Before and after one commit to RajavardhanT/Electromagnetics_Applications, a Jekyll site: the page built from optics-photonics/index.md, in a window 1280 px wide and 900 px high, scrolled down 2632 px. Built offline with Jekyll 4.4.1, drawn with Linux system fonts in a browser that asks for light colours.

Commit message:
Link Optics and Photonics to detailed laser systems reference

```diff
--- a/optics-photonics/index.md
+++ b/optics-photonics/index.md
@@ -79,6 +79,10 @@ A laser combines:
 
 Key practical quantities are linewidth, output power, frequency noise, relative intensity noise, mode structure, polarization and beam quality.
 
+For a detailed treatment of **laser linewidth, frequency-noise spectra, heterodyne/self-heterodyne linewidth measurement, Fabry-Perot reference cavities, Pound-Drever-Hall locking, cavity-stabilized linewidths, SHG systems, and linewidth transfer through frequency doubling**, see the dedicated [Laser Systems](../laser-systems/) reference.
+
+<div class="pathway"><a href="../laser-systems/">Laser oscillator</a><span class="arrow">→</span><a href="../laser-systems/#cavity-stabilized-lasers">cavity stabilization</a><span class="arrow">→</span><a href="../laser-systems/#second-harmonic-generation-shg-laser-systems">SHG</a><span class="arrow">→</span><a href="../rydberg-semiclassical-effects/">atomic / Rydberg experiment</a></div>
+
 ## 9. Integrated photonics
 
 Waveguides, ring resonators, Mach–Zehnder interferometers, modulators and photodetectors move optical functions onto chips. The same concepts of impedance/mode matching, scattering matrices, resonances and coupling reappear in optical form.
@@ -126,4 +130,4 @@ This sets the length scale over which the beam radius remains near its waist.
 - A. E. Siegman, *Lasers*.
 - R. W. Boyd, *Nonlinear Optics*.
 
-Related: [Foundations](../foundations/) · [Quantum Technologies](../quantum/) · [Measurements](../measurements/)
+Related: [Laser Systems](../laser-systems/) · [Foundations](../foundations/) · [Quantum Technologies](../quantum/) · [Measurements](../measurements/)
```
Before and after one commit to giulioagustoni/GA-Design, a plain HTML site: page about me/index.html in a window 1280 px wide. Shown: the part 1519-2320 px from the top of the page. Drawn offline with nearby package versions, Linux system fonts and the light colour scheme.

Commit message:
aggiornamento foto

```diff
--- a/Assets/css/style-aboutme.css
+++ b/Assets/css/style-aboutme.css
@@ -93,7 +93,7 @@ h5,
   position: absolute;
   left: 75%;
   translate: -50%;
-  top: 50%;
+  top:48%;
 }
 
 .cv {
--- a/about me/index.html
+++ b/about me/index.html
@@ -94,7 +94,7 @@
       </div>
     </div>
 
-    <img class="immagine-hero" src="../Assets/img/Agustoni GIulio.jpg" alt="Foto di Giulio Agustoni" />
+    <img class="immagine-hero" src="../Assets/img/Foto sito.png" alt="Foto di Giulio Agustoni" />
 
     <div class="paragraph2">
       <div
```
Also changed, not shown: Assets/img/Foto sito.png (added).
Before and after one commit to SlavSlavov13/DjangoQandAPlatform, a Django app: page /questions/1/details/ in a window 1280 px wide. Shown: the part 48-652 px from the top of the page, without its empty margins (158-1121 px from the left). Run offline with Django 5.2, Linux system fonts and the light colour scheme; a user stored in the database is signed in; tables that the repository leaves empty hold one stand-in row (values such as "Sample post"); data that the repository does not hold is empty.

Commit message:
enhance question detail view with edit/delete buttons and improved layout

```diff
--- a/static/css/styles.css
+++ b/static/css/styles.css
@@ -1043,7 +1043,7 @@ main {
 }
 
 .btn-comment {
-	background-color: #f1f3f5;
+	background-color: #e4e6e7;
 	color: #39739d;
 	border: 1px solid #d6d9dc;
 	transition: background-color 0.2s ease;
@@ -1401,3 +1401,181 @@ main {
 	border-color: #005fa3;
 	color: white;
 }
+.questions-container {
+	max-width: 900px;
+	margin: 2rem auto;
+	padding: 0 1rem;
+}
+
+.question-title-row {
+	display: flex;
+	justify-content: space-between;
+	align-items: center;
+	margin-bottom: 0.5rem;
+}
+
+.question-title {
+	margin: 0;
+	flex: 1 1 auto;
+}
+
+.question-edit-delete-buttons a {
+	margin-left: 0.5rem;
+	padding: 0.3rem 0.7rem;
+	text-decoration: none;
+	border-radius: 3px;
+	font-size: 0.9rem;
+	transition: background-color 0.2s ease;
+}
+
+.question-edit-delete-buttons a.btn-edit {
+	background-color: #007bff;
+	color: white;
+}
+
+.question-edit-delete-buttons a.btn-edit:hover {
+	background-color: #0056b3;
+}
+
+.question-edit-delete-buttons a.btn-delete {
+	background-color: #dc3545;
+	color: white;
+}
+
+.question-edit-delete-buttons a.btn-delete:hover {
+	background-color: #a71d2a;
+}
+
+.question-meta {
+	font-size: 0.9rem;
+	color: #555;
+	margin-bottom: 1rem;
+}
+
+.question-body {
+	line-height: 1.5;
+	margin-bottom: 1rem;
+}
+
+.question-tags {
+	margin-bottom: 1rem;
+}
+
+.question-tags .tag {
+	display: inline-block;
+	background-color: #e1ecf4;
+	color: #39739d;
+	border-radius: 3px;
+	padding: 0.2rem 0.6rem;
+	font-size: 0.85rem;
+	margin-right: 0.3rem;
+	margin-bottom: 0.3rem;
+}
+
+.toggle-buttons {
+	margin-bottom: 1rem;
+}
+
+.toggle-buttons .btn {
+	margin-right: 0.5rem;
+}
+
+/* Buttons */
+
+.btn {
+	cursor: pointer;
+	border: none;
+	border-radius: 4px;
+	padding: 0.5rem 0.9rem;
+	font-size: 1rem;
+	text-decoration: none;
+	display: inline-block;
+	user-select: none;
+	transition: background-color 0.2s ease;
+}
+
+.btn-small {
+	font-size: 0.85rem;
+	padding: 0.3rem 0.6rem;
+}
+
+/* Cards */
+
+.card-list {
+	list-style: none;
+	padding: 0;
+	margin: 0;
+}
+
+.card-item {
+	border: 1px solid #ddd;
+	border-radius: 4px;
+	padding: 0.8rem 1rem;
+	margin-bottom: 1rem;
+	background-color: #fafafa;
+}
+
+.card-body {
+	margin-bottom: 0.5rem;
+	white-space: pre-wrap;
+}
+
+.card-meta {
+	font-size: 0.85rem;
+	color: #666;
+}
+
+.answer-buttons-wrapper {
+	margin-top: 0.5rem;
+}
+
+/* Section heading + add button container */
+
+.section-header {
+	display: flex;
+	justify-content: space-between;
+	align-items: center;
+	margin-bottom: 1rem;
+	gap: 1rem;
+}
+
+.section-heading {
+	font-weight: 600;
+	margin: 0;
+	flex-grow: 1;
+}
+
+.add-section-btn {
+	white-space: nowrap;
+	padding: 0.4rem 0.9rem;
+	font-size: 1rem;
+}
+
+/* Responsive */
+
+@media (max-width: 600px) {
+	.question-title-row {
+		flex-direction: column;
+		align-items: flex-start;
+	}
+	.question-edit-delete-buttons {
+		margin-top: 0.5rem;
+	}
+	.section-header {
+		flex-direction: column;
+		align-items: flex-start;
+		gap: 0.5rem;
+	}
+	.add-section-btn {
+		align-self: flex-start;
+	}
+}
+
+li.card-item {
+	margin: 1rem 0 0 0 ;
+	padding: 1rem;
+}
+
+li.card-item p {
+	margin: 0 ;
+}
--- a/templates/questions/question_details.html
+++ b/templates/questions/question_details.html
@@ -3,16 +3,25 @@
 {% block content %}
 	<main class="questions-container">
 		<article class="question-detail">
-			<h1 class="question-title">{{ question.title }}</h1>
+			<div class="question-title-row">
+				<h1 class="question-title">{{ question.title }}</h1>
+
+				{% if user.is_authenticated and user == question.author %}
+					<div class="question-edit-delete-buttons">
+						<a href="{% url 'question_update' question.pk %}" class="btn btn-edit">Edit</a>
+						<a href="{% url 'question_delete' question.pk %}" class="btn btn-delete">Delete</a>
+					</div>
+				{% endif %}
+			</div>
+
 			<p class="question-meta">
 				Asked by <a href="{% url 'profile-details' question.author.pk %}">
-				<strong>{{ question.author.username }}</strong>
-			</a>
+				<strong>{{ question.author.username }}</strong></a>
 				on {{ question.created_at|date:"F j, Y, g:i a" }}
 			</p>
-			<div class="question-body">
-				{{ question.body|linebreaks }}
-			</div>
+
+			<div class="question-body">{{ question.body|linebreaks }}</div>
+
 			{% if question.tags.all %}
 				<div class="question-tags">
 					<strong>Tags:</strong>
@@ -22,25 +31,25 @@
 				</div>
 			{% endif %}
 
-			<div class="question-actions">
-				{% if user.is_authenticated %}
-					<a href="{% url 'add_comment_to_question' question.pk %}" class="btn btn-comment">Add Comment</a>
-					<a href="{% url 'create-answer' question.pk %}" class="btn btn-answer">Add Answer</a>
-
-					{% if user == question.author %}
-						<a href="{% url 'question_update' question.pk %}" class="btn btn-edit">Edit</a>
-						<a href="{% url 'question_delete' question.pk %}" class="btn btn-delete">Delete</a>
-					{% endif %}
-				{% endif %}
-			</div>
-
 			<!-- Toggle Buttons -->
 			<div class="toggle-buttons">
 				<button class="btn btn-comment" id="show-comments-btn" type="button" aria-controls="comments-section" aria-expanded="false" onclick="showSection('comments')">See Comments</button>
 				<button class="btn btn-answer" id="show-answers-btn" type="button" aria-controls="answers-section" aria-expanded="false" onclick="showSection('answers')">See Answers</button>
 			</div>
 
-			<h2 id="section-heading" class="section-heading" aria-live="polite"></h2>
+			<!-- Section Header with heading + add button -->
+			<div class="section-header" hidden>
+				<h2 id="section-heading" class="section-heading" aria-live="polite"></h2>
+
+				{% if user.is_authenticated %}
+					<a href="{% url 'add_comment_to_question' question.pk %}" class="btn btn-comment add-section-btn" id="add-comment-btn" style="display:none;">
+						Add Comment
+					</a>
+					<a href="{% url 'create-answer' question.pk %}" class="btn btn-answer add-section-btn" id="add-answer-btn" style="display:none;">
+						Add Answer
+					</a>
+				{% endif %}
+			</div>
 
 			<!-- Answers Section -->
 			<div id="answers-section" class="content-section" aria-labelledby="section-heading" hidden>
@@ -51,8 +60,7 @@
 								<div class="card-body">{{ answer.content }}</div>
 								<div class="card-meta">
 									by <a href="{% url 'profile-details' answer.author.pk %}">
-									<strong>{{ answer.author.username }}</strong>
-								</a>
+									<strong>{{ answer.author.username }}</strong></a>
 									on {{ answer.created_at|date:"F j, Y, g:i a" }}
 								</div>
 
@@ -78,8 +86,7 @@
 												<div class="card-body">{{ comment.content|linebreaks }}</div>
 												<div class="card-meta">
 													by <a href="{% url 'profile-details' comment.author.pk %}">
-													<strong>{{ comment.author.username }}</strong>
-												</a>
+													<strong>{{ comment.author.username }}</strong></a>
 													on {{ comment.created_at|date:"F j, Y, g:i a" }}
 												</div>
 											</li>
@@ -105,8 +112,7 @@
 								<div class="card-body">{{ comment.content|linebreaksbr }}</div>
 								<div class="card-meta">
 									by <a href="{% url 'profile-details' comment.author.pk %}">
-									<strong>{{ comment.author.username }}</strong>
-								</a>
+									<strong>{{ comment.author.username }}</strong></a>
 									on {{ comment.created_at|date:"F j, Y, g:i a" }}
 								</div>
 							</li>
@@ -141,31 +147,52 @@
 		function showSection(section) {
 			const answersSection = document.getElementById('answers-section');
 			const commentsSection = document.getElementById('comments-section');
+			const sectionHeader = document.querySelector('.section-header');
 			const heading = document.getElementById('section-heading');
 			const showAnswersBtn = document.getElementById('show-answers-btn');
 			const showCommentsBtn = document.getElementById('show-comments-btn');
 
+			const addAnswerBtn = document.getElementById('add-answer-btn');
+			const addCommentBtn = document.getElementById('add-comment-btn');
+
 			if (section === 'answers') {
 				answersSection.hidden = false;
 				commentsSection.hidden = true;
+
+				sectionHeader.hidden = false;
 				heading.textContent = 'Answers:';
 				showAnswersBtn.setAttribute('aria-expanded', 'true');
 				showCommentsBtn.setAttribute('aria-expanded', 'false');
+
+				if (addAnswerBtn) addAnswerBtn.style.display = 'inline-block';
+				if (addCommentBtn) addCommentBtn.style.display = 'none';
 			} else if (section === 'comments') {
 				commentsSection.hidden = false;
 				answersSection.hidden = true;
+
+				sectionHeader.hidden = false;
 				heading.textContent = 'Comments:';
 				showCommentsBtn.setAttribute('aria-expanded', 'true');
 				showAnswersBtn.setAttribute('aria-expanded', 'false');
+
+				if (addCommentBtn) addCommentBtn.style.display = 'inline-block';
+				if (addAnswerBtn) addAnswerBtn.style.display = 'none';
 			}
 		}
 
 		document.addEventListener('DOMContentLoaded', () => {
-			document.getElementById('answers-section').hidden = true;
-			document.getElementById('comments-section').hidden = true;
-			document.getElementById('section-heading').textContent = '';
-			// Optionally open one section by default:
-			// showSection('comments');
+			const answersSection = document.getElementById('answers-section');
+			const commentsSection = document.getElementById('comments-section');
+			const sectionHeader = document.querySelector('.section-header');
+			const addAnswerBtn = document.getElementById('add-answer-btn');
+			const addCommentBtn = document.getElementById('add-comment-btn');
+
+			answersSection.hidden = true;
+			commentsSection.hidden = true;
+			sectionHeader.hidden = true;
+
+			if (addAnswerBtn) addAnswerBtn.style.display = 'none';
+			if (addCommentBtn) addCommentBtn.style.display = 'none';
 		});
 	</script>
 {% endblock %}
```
== == ==
How to complete this task :: I need every line from the material that contains the word "username".

Solution to this task ::
-				<strong>{{ question.author.username }}</strong>
+				<strong>{{ question.author.username }}</strong></a>
-									<strong>{{ answer.author.username }}</strong>
+									<strong>{{ answer.author.username }}</strong></a>
-													<strong>{{ comment.author.username }}</strong>
+													<strong>{{ comment.author.username }}</strong></a>
-									<strong>{{ comment.author.username }}</strong>
+									<strong>{{ comment.author.username }}</strong></a>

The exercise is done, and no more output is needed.